▸ Work request: Report every line of the records that includes the word "proposed".

▸ Data for this exercise:
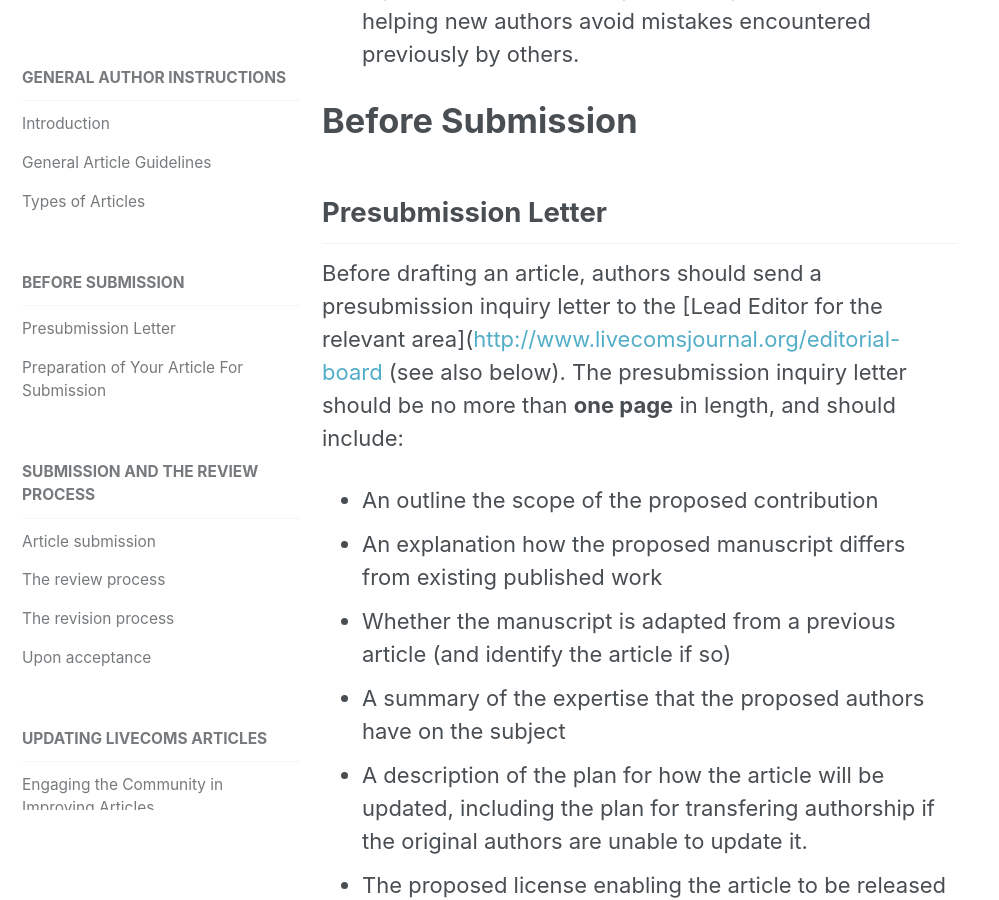
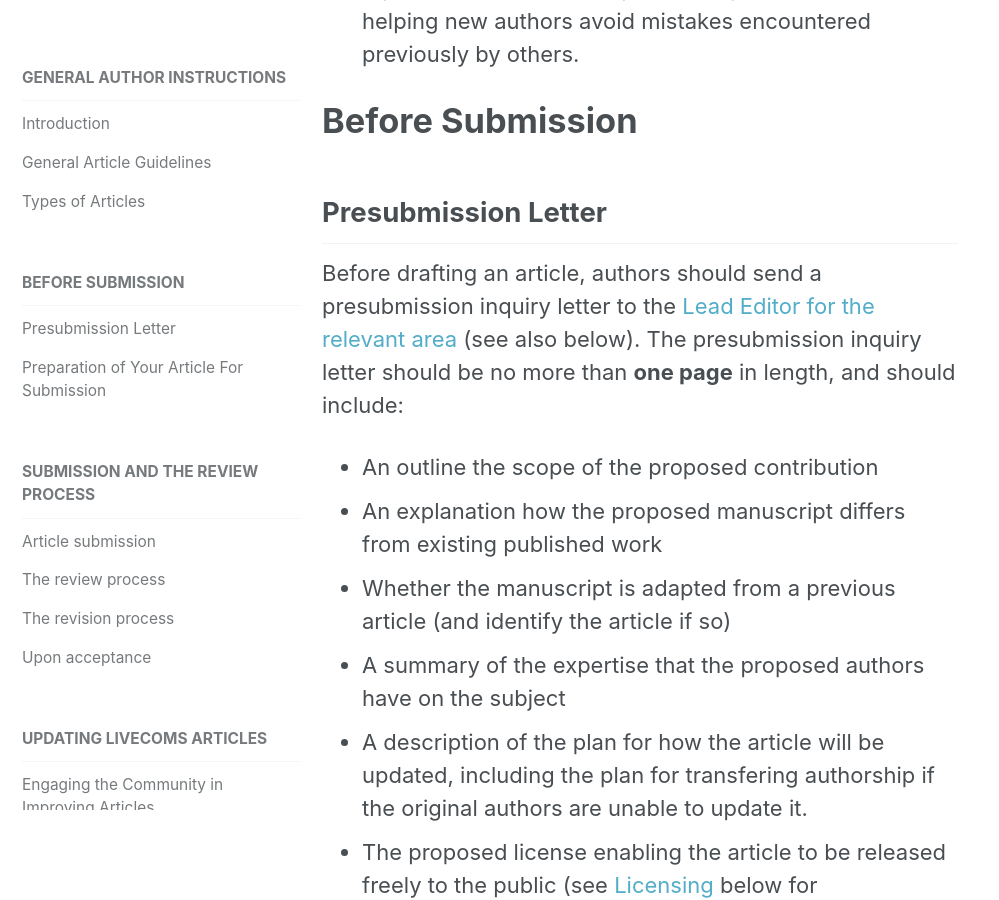
Before and after one commit to livecomsjournal/livecomsjournal.github.io, a Jekyll site: the page built from _author_instructions/01_policies.md, in a window 1280 px wide and 900 px high, scrolled down 1607 px. Shown: the whole window, without its empty margins (0-999 px from the left). Built offline with Jekyll 4.4.1, drawn with Linux system fonts in a browser that asks for light colours; some of the changed lines change nothing that is shown.

Commit message:
Update 01_policies.md
Fix typo in last commit.

```diff
--- a/_author_instructions/01_policies.md
+++ b/_author_instructions/01_policies.md
@@ -38,7 +38,7 @@ Click each type of article for more information for submitting an article of tha
 
 ## Presubmission Letter
 
-Before drafting an article, authors should send a presubmission inquiry letter to the [Lead Editor for the relevant area]([http://www.livecomsjournal.org/editorial-board](https://livecomsjournal.org/index.php/livecoms/about/editorialTeam) (see also below).
+Before drafting an article, authors should send a presubmission inquiry letter to the [Lead Editor for the relevant area](https://livecomsjournal.org/index.php/livecoms/about/editorialTeam) (see also below).
 The presubmission inquiry letter should be no more than **one page** in length, and should include:
 * An outline the scope of the proposed contribution
 * An explanation how the proposed manuscript differs from existing published work
```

▸ Exercise answer:
 * An outline the scope of the proposed contribution
 * An explanation how the proposed manuscript differs from existing published work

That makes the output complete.